The industrial-scale production of oil in Masjid-i-Soleyman (MIS) required mounting specific installations, some of which emerged in Iran for the first time in history. A case in point was an air train linking Bibian refinery to Tombi railway station.
This air road, which was 10 kilometers long, used to transfer sulfur from Bibian refinery to Tombi before being loaded on trains to be transported to Darkhazineh jetty and reach Abadan and Ahvaz on tugboats. The sulfur used in this way was either consumed domestically or exported.
Some oil wells in MIS contained a large amount of sour gas, whose sulfur content is high and whose consumption required separation of sulfur. The first treatment facilities which had been built in Bibian area of MIS to process oil handled such task. That was when the Abadan refinery, the first oil treatment facility in the Middle East, had yet to be built and become operational. Of course, the small-sized Bibian refinery was still working even years after the Abadan refinery came online. Sour gas was transferred to Bibian refinery to be converted into a red-colored liquid in the sulfur manufacturing section. This pipeline was carried into two pools in pipelines. Outside the factory, two workers dressed in special overall and holding hoes spread the liquid in the pools such that the liquid was as high as 10 centimeters in the pools.
Having been thrown into the pools, the red liquid turned yellow after exposure to weather. Then, it was converted from liquid to solid state. After that, the solid sulfur were broken into pieces with axes and taken away in wheelbarrows to roofed depots.
In order to transfer sulfur to the railway station, an air train (similar to what we know today as cable car) was used.

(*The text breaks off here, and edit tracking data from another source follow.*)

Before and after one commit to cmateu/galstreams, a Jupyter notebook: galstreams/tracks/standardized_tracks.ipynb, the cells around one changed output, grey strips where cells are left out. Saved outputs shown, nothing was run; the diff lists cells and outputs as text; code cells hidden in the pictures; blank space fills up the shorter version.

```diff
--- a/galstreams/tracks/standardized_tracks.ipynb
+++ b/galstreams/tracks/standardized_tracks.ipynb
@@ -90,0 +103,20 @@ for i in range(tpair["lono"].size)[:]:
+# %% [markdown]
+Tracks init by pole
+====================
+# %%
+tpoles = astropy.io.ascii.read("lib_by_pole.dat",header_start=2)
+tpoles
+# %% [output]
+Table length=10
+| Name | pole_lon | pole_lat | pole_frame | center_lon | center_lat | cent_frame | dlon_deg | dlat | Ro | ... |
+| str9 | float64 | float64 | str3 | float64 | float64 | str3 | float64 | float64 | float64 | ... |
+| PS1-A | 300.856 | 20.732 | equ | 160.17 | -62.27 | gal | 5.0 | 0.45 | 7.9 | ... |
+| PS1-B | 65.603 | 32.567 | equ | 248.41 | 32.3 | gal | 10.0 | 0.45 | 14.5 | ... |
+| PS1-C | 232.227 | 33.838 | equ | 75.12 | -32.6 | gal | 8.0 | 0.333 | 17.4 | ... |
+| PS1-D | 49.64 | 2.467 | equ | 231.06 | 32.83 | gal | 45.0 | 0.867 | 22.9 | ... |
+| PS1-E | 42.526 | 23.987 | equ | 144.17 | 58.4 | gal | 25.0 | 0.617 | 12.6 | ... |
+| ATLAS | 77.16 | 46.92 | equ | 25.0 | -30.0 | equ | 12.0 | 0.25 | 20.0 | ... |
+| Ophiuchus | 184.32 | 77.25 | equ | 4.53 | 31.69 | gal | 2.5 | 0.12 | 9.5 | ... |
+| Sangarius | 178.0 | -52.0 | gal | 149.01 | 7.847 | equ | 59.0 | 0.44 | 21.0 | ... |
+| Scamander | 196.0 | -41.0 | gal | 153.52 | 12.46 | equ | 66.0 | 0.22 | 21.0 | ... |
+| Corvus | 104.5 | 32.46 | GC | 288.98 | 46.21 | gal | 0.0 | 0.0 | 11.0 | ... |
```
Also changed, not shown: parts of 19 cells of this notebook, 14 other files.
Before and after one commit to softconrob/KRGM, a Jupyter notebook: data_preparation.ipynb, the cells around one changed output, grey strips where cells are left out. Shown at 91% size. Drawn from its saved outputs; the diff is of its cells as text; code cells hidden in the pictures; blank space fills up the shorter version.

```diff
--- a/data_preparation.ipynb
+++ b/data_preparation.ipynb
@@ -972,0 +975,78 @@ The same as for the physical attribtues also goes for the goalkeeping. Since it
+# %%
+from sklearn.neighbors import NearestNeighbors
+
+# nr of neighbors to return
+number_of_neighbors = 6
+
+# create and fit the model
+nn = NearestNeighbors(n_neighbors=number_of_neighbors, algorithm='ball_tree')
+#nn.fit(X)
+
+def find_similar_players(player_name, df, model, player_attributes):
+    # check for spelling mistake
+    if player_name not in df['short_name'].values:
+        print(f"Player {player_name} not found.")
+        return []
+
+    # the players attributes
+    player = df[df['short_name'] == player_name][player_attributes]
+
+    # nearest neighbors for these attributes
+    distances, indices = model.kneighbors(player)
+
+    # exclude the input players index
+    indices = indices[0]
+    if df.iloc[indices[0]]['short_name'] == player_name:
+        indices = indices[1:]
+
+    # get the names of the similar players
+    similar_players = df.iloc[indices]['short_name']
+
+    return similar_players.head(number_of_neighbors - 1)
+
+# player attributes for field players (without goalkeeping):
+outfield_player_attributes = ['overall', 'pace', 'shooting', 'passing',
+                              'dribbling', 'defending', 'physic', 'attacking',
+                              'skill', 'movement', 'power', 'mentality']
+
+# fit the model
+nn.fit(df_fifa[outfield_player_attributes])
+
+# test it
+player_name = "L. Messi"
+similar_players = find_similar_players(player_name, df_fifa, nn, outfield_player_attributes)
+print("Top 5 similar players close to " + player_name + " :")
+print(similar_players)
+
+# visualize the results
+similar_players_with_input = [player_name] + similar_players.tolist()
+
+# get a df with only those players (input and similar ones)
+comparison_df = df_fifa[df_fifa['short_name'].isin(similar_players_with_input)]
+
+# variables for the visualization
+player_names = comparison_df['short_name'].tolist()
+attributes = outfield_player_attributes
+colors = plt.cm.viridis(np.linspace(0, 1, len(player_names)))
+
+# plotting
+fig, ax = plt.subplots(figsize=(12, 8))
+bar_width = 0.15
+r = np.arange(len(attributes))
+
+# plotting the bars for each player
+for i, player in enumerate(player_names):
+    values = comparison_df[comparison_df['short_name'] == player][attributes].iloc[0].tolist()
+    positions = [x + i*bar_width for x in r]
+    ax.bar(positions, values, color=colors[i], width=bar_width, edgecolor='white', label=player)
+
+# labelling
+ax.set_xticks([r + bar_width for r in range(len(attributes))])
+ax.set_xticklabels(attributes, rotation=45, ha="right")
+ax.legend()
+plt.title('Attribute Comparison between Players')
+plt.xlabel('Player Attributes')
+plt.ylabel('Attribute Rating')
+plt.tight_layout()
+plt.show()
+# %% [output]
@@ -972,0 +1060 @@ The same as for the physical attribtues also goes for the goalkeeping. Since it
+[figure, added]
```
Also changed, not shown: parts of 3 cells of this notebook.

In this system, each wagon was loaded with sulfur after passing through the depot. After that, the wagons were cabled up and after crossing long poles they travelled a distance of around 10 kilometers as far away as Darkhazineh Port off the Karoun River. At the end of the road, the wagons unloaded sulfur into freight wagons before making a U-turn and take the way back for the resumption of transfer and loading operations.
The interesting thing was that throughout the route back certain facilities had been mounted to avoid sulfur being thrown on the road where vehicles and trucks ran.
Another thing that is still stuck in my memory is that schoolchildren used to coat statues with sulfur and present as handicraft. Clay statues were given to workers who worked at sulfur pools or Bibian refinery and they dipped them into melting sulfur. The product was attractive lemon-colored statues coated with sulfur.
One day, a group of workers had decided to use the Bibian cable care to reach Tombi. They get on one of them and decide to jump out when the cable car unloads sulfur and takes the way back. But at the end of the road, they fail to jump out on time and they fall into the freight wagons that were waiting to receive sulfur. It was not the end of story. After that other sulfur-carrying cable cars arrive and dump sulfur over them.
Later on, sour gas was piped from MIS to Mahshahr Petrochemical Plant. As far as I know, today there remains only two pools from all those facilities.